We originally saw this phone announced last month in Korea, where Samsung wowed with a spacious 4.65" screen, 1280 x 720 resolution, and disappointingly restricted geographical range. Still, if you're itching for a phone with specs to compete with the upcoming Nexus, plus TouchWiz on Gingerbread, this filing could be the good news you were hoping for. Read More
Not one hundred dollars, not ten dollars, not one dollar, one cent. That's right, the LTE-packing Droid Bionic can be yours for a penny from Amazon Wireless if you're a switcher. Current Verizon customers have to pay the full $220. The usual hooks apply, it's a penny only on a 2 year contract.

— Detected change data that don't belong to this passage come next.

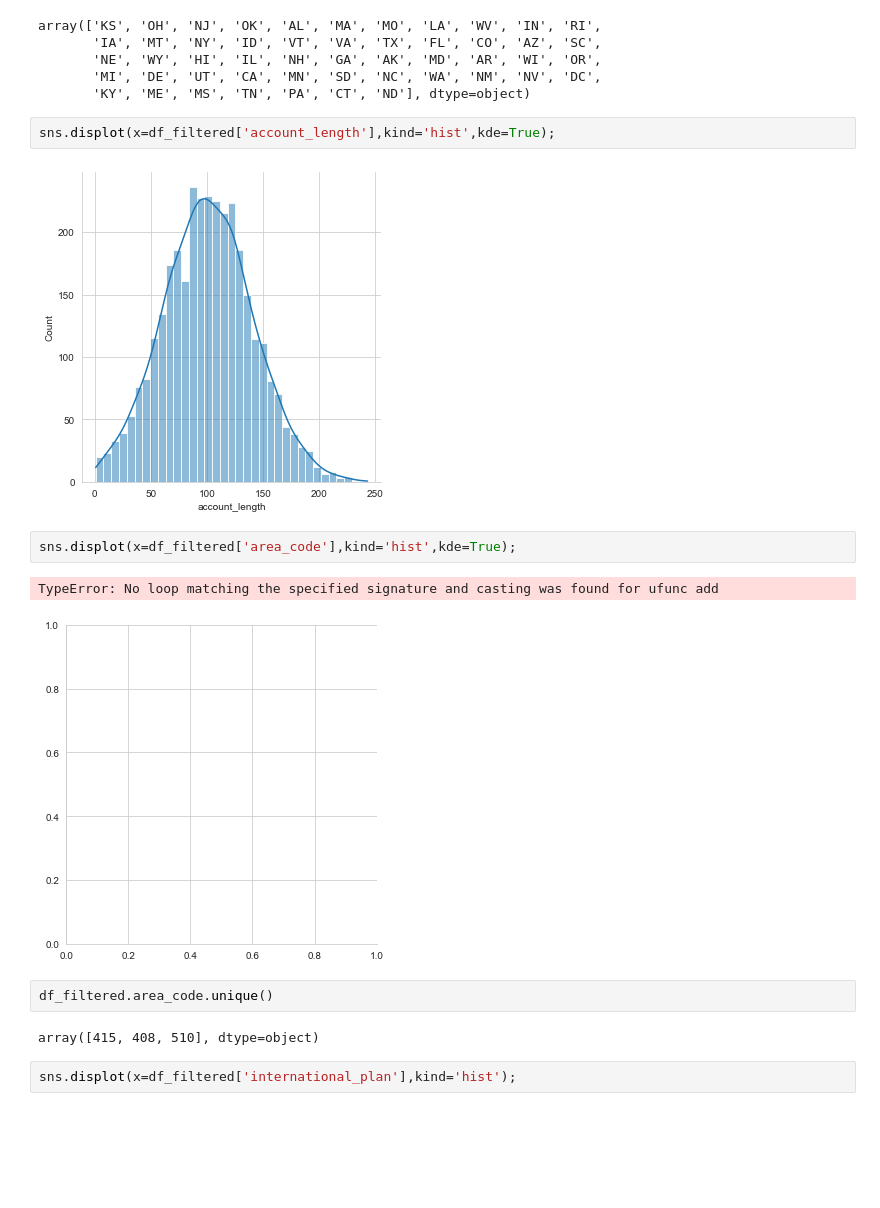
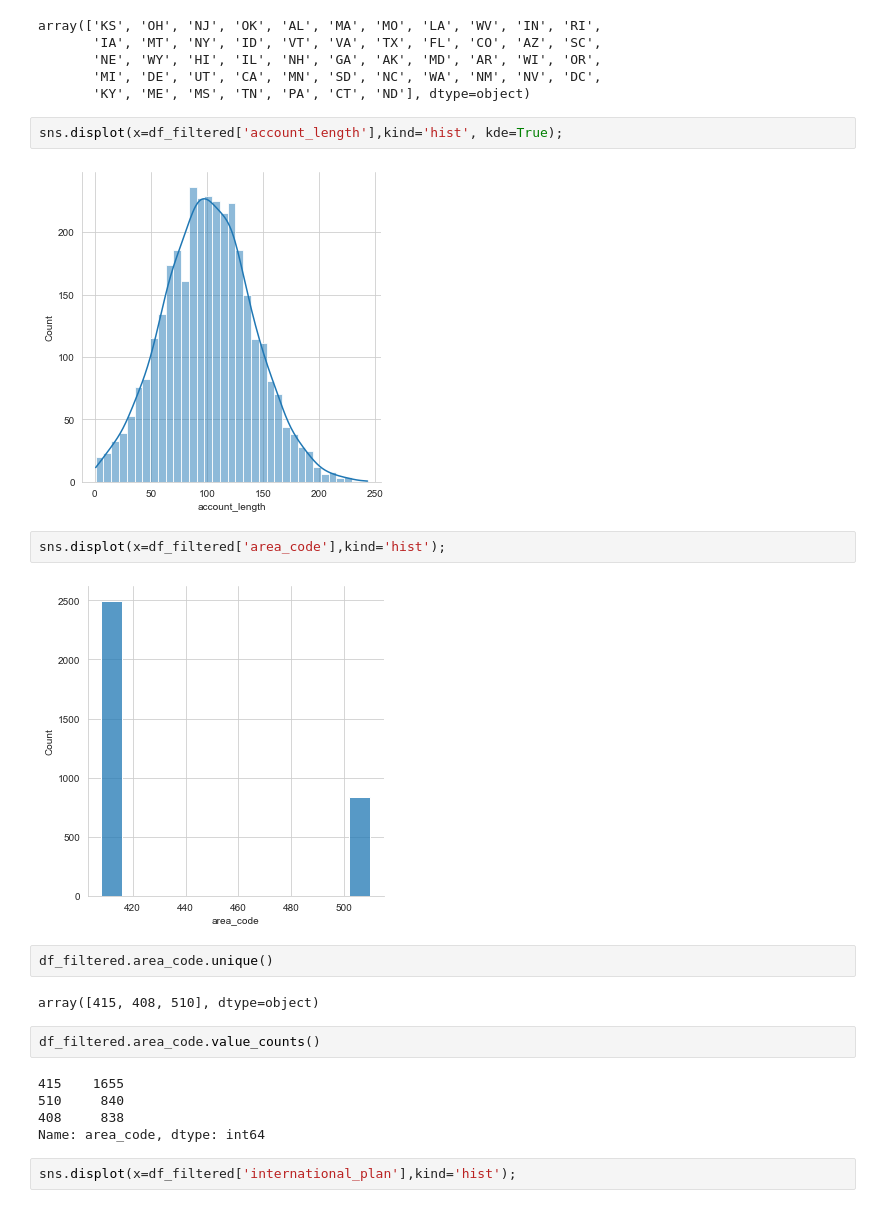
Before and after one commit to jmg0144/Customer-Churn-Classification-Analysis, a Jupyter notebook: phase-3-project.ipynb, the cells around one changed output. Cells and saved outputs as stored; diff of their text form; blank space fills up the shorter version.

```diff
--- a/phase-3-project.ipynb
+++ b/phase-3-project.ipynb
@@ -130,18 +138,24 @@ array(['KS', 'OH', 'NJ', 'OK', 'AL', 'MA', 'MO', 'LA', 'WV', 'IN', 'RI',
        'MI', 'DE', 'UT', 'CA', 'MN', 'SD', 'NC', 'WA', 'NM', 'NV', 'DC',
        'KY', 'ME', 'MS', 'TN', 'PA', 'CT', 'ND'], dtype=object)
 # %%
-sns.displot(x=df_filtered['account_length'],kind='hist',kde=True);
+sns.displot(x=df_filtered['account_length'],kind='hist', kde=True);
 # %% [output]
 [figure]
 # %%
-sns.displot(x=df_filtered['area_code'],kind='hist',kde=True);
+sns.displot(x=df_filtered['area_code'],kind='hist');
 # %% [output]
-TypeError: No loop matching the specified signature and casting was found for ufunc add
-[figure, old version]
+[figure, new version]
 # %%
 df_filtered.area_code.unique()
 # %% [output]
 array([415, 408, 510], dtype=object)
+# %%
+df_filtered.area_code.value_counts()
+# %% [output]
+415    1655
+510     840
+408     838
+Name: area_code, dtype: int64
 # %%
 sns.displot(x=df_filtered['international_plan'],kind='hist');
 # %% [output]
```
Also changed, not shown: parts of 79 cells of this notebook.
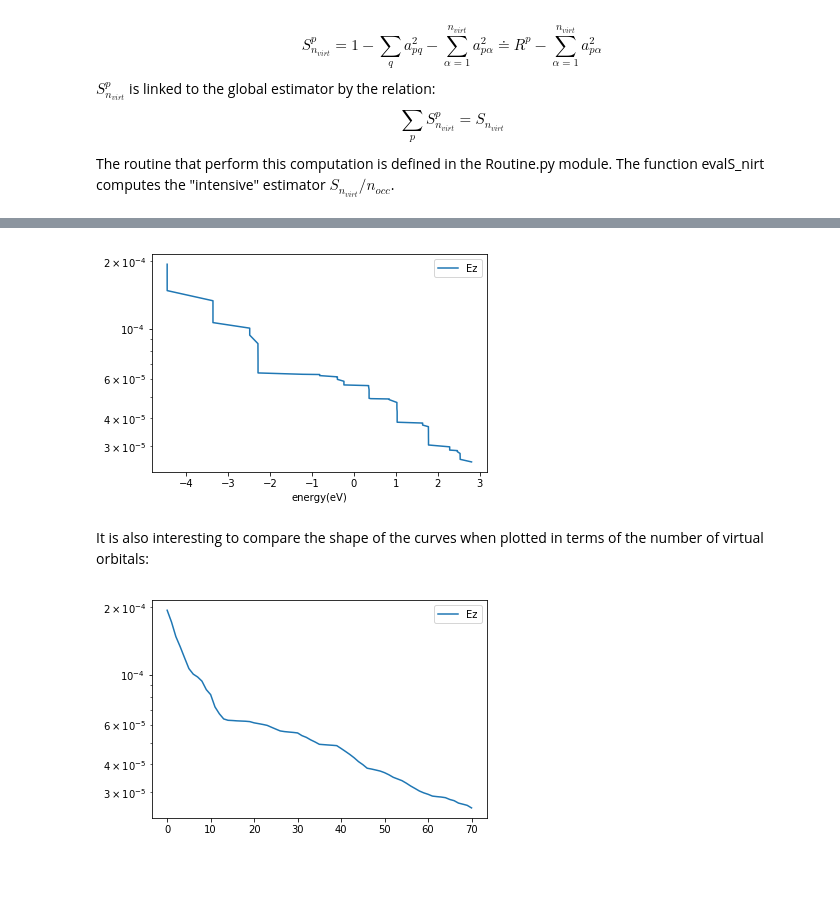
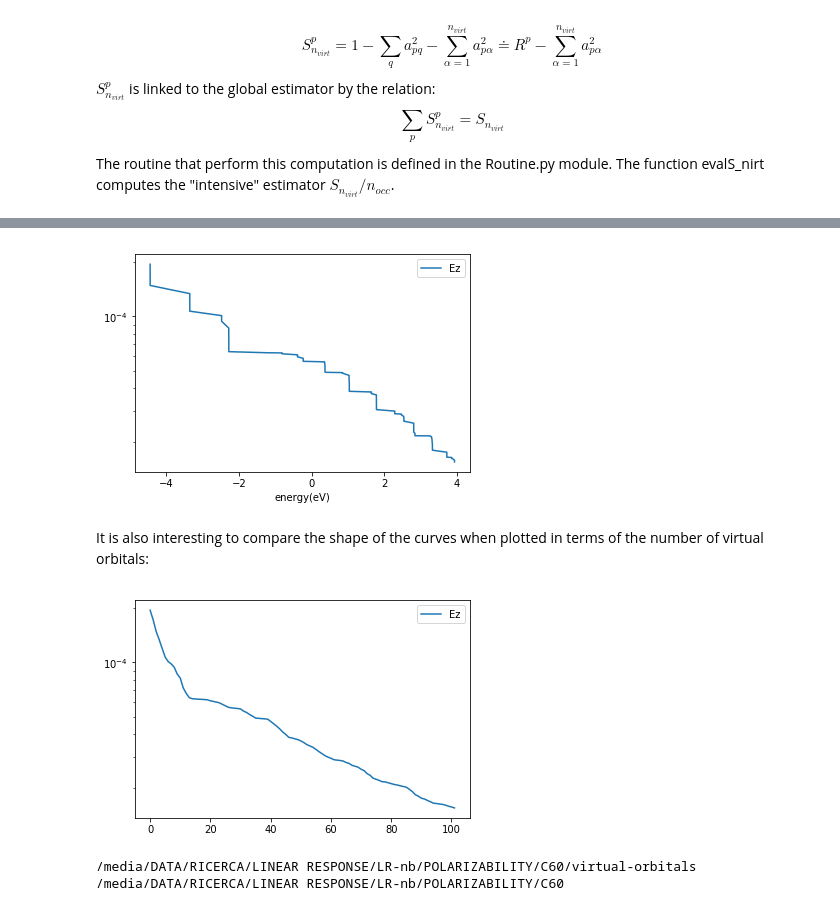
Before and after one commit to luigigenovese/KPM-nb, a Jupyter notebook: POLARIZABILITY/C60/Virtual_Orbitals_Completeness_Relation.ipynb, the cells around one changed output, grey strips where cells are left out. Drawn from its saved outputs; the diff is of its cells as text; code cells hidden in the pictures; blank space fills up the shorter version.

```diff
--- a/POLARIZABILITY/C60/Virtual_Orbitals_Completeness_Relation.ipynb
+++ b/POLARIZABILITY/C60/Virtual_Orbitals_Completeness_Relation.ipynb
@@ -176,7 +176,8 @@ for r in rVal:
 We build the array with the energy of the empty orbitals, up to virtMax. Results are expressed in eV
 # %%
 numOccOrb = 120
-engVirt = 27.211*Data[0].evals[0][0][numOccOrb:numOccOrb+virtMax-1]
+engVirt = 27.211*Data[0].evals[0][0][numOccOrb:numOccOrb+virtMax]
+engVirt = [e for e in engVirt]
 # %%
 plt.plot(engVirt)
 plt.title('Maximum Energy vs. number of virtual orbitals',fontsize=12)
@@ -279,5 +275,5 @@ $$
 The routine that perform this computation is defined in the Routine.py module. The function evalS_nirt computes the "intensive" estimator $S_{n_{virt}}/n_{occ}$.
 # %%
 reload(R)
-e,S_nvirt_Ez = R.evalS_nvirt(CR_data[0][0])
+S_nvirt_Ez = R.evalS_nvirt(CR_data[0][0])
 # %% [output]
@@ -286,10 +282,10 @@ R =  0.0257808376749
 # %%
-plt.semilogy(e,S_nvirt_Ez,label='Ez')
+plt.semilogy(engVirt,S_nvirt_Ez,label='Ez')
 plt.xlabel('energy(eV)')
 plt.legend()
 plt.show()
 # %% [output]
-[figure, old version]
+[figure, new version]
 # %% [markdown]
 It is also interesting to compare the shape of the curves when plotted in terms of the number of virtual orbitals:
 # %%
@@ -297,4 +293,14 @@ plt.semilogy(S_nvirt_Ez,label='Ez')
 plt.legend()
 plt.show()
 # %% [output]
-[figure, old version]
+[figure, new version]
+# %%
+# write S_nvirt_Ez on file
+%cd $outputpath
+f = open('S_nvirt_Ez.txt','w')
+json.dump(S_nvirt_Ez,f)
+f.close()
+%cd ../
+# %% [output]
+/media/DATA/RICERCA/LINEAR RESPONSE/LR-nb/POLARIZABILITY/C60/virtual-orbitals
+/media/DATA/RICERCA/LINEAR RESPONSE/LR-nb/POLARIZABILITY/C60
```
Also changed, not shown: parts of 11 cells of this notebook, 23 other files.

Amazon is even throwing in free shipping. What more do you want? If you are still on the fence, check out our review of the Bionic here. We have no idea how long this will last, so read quickly.
Those of you holding out for the Galaxy Nexus (Prime), stay strong. Read More
At this point, it's pretty clear that we've all been knee deep in Ice Cream Sandwich goodies all week long. We've already given you the Music 4.0.1, Google+ 2.0, and ICS Clock widget APKs, but that's not all - now we have some details regarding the CDMA Verizon Nexus Prime. At least that's what we thought it was called before Google and Samsung decided on the Galaxy Nexus as the final name, according to our reliable source who goes by Geek Vundotra (remember the leaked apps above?).
A few days ago, we heard two variations of very different specs for the Prime: one from BGR, which stated that it should have a 1.2Ghz OMAP processor, LTE, and be exclusive to Verizon; the other came from GSMarena, which stated that the next Nexus (should we call it "Nextus" as one of our readers suggested?) would be packing a monstrous 1.5GHz Exynos and a Power PowerVR SGX543MP2 GPU. Read More